> **Action item**: Return every line of the data that contains the string "核实记录".

Version difference data:

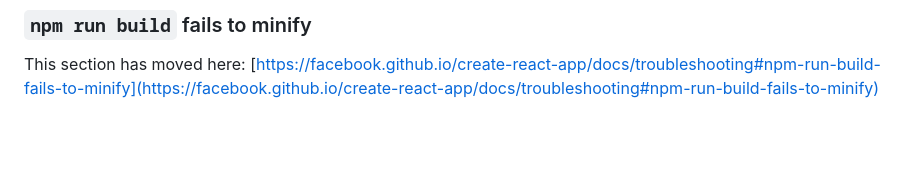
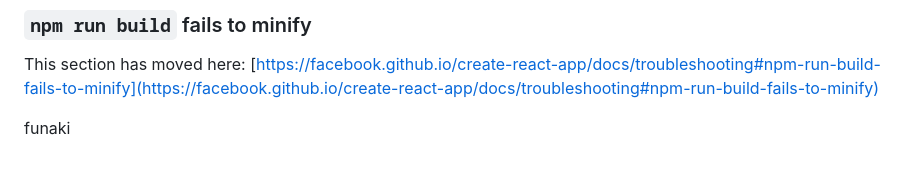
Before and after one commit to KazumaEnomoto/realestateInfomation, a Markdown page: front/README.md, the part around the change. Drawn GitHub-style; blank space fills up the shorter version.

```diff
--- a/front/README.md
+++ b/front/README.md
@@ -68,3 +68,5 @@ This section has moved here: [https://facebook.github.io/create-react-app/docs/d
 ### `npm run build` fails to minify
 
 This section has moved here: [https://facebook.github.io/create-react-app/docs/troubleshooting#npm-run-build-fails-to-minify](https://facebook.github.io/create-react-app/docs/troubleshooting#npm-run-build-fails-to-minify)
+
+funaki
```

* * *

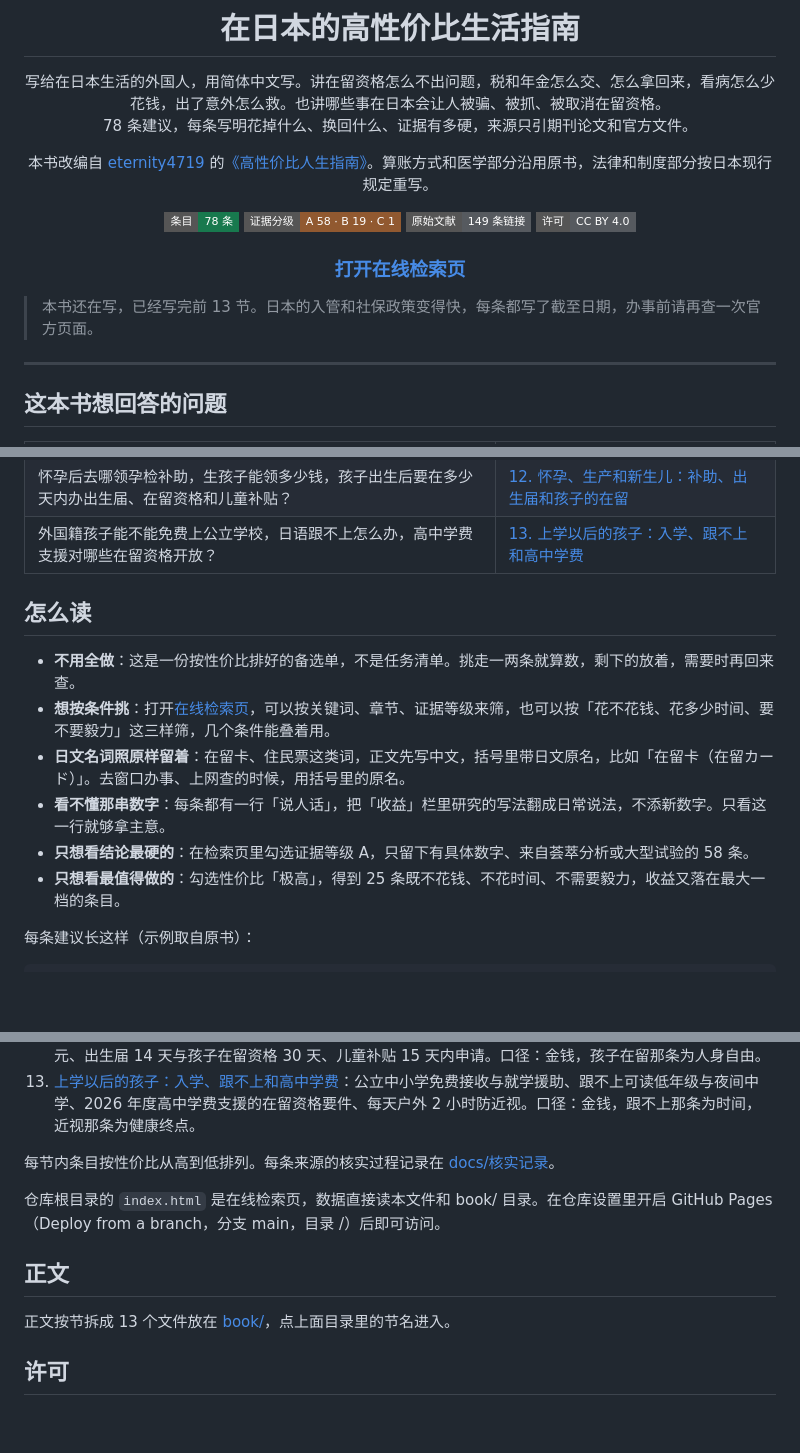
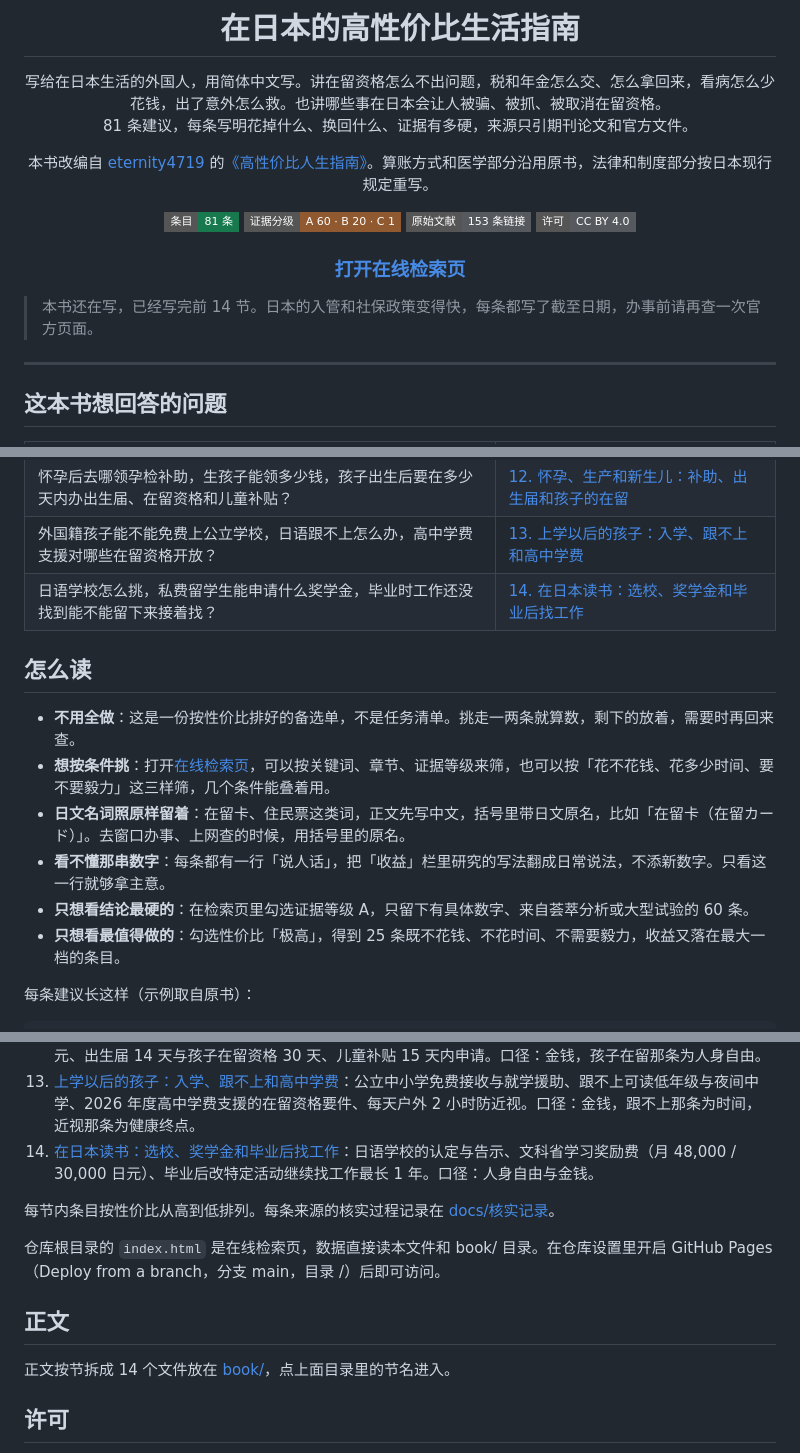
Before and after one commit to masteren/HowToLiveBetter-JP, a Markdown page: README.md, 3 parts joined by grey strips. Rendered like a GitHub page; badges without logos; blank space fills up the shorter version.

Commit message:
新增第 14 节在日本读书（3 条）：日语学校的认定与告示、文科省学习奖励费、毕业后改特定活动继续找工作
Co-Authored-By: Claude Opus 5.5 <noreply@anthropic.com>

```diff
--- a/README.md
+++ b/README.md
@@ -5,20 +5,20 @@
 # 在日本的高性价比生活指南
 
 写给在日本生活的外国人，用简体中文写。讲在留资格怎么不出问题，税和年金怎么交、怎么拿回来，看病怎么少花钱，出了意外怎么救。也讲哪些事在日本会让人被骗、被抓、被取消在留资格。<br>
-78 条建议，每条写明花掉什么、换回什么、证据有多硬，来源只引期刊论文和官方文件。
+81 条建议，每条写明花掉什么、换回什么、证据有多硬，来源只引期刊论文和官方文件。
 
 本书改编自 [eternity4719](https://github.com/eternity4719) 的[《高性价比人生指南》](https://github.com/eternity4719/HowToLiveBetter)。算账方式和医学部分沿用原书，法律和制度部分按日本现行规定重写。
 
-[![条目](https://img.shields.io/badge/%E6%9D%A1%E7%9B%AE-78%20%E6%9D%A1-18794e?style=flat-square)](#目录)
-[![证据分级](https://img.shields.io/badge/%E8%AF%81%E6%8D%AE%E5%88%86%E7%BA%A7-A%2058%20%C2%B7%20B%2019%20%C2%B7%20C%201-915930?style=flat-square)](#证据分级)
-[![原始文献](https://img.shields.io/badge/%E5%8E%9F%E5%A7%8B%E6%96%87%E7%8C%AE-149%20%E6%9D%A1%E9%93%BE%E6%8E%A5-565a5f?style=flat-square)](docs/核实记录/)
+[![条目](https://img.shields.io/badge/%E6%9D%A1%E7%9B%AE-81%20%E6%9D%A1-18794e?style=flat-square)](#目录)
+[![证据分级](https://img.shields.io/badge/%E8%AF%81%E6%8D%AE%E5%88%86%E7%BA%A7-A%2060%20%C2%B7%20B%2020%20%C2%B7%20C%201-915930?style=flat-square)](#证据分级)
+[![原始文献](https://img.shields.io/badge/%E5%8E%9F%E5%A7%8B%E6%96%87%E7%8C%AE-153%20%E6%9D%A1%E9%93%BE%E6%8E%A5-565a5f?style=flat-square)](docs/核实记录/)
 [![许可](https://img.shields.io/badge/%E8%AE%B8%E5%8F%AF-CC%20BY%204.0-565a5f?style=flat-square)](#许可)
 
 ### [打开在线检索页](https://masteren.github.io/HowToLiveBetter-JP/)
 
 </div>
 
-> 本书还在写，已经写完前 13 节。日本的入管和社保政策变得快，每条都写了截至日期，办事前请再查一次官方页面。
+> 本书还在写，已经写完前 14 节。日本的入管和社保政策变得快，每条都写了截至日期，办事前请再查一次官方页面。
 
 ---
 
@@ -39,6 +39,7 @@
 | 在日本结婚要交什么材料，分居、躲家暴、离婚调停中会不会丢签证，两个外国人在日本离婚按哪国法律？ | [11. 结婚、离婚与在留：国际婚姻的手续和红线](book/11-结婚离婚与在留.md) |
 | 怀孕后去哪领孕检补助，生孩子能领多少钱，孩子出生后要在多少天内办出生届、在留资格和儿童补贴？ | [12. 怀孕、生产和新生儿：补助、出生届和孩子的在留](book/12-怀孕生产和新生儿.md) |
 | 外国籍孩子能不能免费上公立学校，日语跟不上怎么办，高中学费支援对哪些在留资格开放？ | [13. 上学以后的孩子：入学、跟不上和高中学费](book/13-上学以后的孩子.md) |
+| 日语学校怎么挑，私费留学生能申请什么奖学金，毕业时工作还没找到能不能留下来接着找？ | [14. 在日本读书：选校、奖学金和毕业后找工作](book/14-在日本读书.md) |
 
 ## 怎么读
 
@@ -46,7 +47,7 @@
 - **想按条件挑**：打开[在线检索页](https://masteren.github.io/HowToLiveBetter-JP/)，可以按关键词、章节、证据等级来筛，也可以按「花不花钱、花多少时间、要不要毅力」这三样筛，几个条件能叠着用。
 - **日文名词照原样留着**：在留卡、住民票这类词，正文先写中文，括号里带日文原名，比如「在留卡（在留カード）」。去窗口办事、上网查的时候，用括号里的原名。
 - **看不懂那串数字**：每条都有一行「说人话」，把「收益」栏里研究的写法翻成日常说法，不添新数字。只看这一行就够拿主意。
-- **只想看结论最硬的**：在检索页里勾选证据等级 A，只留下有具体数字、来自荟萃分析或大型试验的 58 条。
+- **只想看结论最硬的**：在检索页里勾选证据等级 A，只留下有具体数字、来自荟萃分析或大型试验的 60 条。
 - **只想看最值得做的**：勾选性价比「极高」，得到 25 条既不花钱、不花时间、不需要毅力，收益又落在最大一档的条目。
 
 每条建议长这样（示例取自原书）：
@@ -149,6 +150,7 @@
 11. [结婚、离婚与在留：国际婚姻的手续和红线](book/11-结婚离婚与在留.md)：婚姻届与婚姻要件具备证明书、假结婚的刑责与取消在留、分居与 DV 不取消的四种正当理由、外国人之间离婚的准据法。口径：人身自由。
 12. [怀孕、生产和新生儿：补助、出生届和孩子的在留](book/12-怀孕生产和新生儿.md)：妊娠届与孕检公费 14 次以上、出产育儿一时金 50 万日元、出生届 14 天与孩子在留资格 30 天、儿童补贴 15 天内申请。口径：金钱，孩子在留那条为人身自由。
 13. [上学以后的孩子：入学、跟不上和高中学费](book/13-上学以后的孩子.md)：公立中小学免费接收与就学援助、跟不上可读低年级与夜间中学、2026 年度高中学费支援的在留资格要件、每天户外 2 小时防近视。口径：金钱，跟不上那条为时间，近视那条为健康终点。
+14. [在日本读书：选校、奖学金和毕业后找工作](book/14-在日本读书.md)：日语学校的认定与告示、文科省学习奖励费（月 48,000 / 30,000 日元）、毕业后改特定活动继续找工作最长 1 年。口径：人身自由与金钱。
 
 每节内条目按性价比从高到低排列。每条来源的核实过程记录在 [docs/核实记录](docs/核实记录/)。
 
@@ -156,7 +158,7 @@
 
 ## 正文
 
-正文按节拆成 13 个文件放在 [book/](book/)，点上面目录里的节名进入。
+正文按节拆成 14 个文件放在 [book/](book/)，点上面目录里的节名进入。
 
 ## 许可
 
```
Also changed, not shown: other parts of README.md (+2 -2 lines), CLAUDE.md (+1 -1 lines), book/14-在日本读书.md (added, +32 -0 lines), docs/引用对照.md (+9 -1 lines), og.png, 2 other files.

> **Task output**:
-[![原始文献](https://img.shields.io/badge/%E5%8E%9F%E5%A7%8B%E6%96%87%E7%8C%AE-149%20%E6%9D%A1%E9%93%BE%E6%8E%A5-565a5f?style=flat-square)](docs/核实记录/)
+[![原始文献](https://img.shields.io/badge/%E5%8E%9F%E5%A7%8B%E6%96%87%E7%8C%AE-153%20%E6%9D%A1%E9%93%BE%E6%8E%A5-565a5f?style=flat-square)](docs/核实记录/)
 每节内条目按性价比从高到低排列。每条来源的核实过程记录在 [docs/核实记录](docs/核实记录/)。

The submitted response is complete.